I see it as valuable for older kids to be in a position of being the expert, when seen through the eyes of a younger child. Younger kids look up to and emulate older kids in a more direct and focused way than they do with adults; these older kids are what they aspire to become – the next imaginable step in their life development. This is such an instinctive response from younger to older kids – anyone who has watched a young child respond to older siblings in a family no doubt is aware of how powerful the urge is to be like and do what the older child is being or doing.
When children spend the majority of their time with kids their own age, as they do in a public school classroom, or an organized sports setting, this ability to learn from and teach to older and younger kids is much reduced. Certainly there is value in working with and being with same-age people, but I think much is missing from a scene where that is the sole focus. Watching sports being played at the Center provides one of the most immediately visible areas where you can see age mixing in action. Whether it is a game of four square or ultimate frisbee, capture-the-flag or back-and-forth tag, soccer or basketball, the seven- year-olds are right in there with the sixteen-year-olds, copying actions, practicing, practicing, practicing to repeat a move made by an older kid, being encouraged along the way by the more experienced players. When teams are needed for a game, sides are chosen to reflect fairly equal match-ups of talent, combining young and old, experienced and novice players. Because that is what in the long run makes the activity fun for everyone.
Indoor age mixing happens all the time – we are a small community, and opportunities abound for such interactions. At the Center you will see older kids and younger kids engaged together in many different activities, ranging from working the Wednesday Grilled Cheese sale (a teen doing the money taking, a younger kid putting the straws in each root-beer float cup), learning new dance moves for an upcoming show from the experienced dancer who has been performing since she was the age of her youngest students, sitting next to a big kid on the couch while a story is read aloud, or having a conversation about the latest maneuvers and worlds and characters in minecraft, popular with many ages.

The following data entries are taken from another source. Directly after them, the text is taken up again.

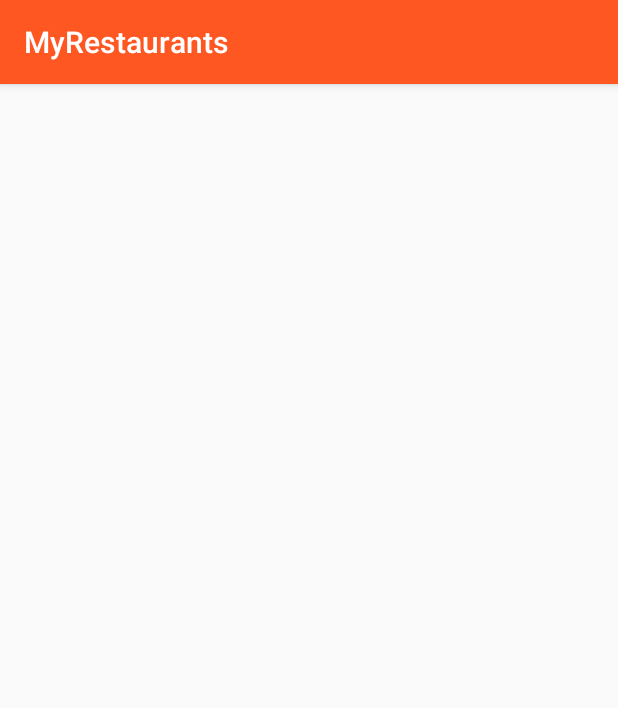
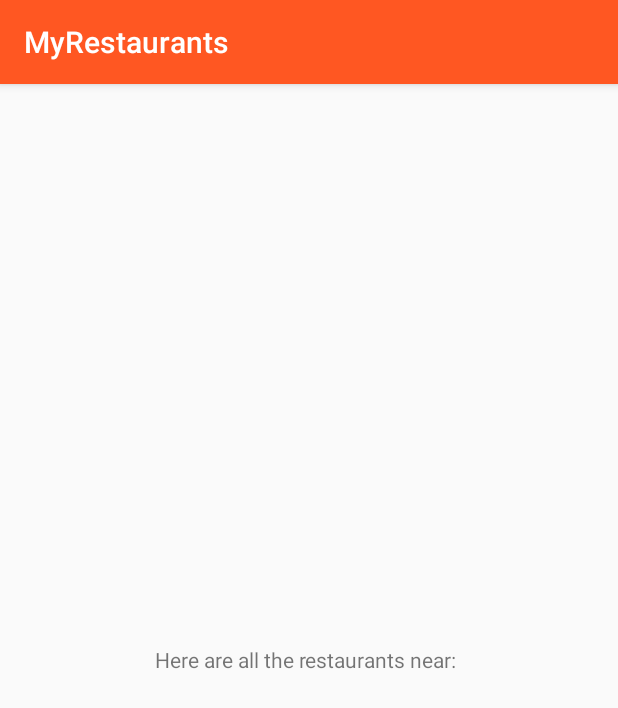
Before and after one commit to BillyAyiera/MyRestaurants, an Android app: the screen it shows after launch (RestaurantsActivity), after a tap on "FIND RESTAURANTS", on a phone screen of 412 x 824 dp. Shown: the top 708 px of the screen. Run offline under Robolectric (Android 15) with nearby library versions, the phone set to English and light mode, and no system bars.

Commit message:
modifications on java files

```diff
--- a/app/src/main/AndroidManifest.xml
+++ b/app/src/main/AndroidManifest.xml
@@ -9,7 +9,7 @@
         android:roundIcon="@mipmap/ic_launcher_round"
         android:supportsRtl="true"
         android:theme="@style/AppTheme">
-        <activity android:name=".RestaurantsActivity"></activity>
+        <activity android:name=".RestaurantsActivity" />
         <activity android:name=".MainActivity">
             <intent-filter>
                 <action android:name="android.intent.action.MAIN" />
--- a/app/src/main/java/com/moringaschool/myrestaurants/MainActivity.java
+++ b/app/src/main/java/com/moringaschool/myrestaurants/MainActivity.java
@@ -27,6 +27,7 @@ public class MainActivity extends AppCompatActivity {
                 String location = mLocationEditText.getText().toString();
                 Log.d(TAG, location);
                 Intent intent = new Intent(MainActivity.this, RestaurantsActivity.class);
+                intent.putExtra("location", location);
                 startActivity(intent);
 //                Toast.makeText(MainActivity.this, location, Toast.LENGTH_LONG).show();
             }
--- a/app/src/main/java/com/moringaschool/myrestaurants/RestaurantsActivity.java
+++ b/app/src/main/java/com/moringaschool/myrestaurants/RestaurantsActivity.java
@@ -2,13 +2,20 @@ package com.moringaschool.myrestaurants;
 
 import androidx.appcompat.app.AppCompatActivity;
 
+import android.content.Intent;
 import android.os.Bundle;
+import android.widget.TextView;
 
 public class RestaurantsActivity extends AppCompatActivity {
+    private TextView mLocationTextView;
 
     @Override
     protected void onCreate(Bundle savedInstanceState) {
         super.onCreate(savedInstanceState);
         setContentView(R.layout.activity_restaurants);
+        mLocationTextView = (TextView) findViewById(R.id.locationTextView);
+        Intent intent = getIntent();
+        String location = intent.getStringExtra("location");
+        mLocationTextView.setText("Here are all the restaurants near: " + location);
     }
 }
--- a/app/src/main/res/layout/activity_restaurants.xml
+++ b/app/src/main/res/layout/activity_restaurants.xml
@@ -1,9 +1,16 @@
 <?xml version="1.0" encoding="utf-8"?>
-<androidx.constraintlayout.widget.ConstraintLayout xmlns:android="http://schemas.android.com/apk/res/android"
-    xmlns:app="http://schemas.android.com/apk/res-auto"
+<RelativeLayout xmlns:android="http://schemas.android.com/apk/res/android"
     xmlns:tools="http://schemas.android.com/tools"
     android:layout_width="match_parent"
     android:layout_height="match_parent"
-    tools:context=".RestaurantsActivity">
+    tools:context="com.moringaschool.myrestaurants.RestaurantsActivity">
 
-</androidx.constraintlayout.widget.ConstraintLayout>
+    <TextView
+        android:layout_width="wrap_content"
+        android:layout_height="wrap_content"
+        android:text="Restaurants near "
+        android:id="@+id/locationTextView"
+        android:layout_centerVertical="true"
+        android:layout_centerHorizontal="true" />
+
+</RelativeLayout>
```
Also changed, not shown: app/src/main/res/layout/activity_restaurant.xml (deleted, +0 -9 lines), app/src/main/res/layout/activity_restaurant2.xml (deleted, +0 -9 lines).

One lovely element of age mixing happens at the Center whenever a baby or toddler arrives on the scene – delighted attention throughout the room focuses on the young one, and I sometimes imagine how different people’s lives might be if we were all greeted in this way when showing up – with such unfiltered delight, total acceptance and immediate, full attention to the being we are at that moment in time. I witnessed a delightful scene recently, when teens Ben and Calvin were working on a calculus problem together, at a low table in front of our couches. Molly, Amy Anderson’s young daughter who dropped in mid afternoon (with her mom and sister) decided they were in need of help – the photos below describe the scene better than words can!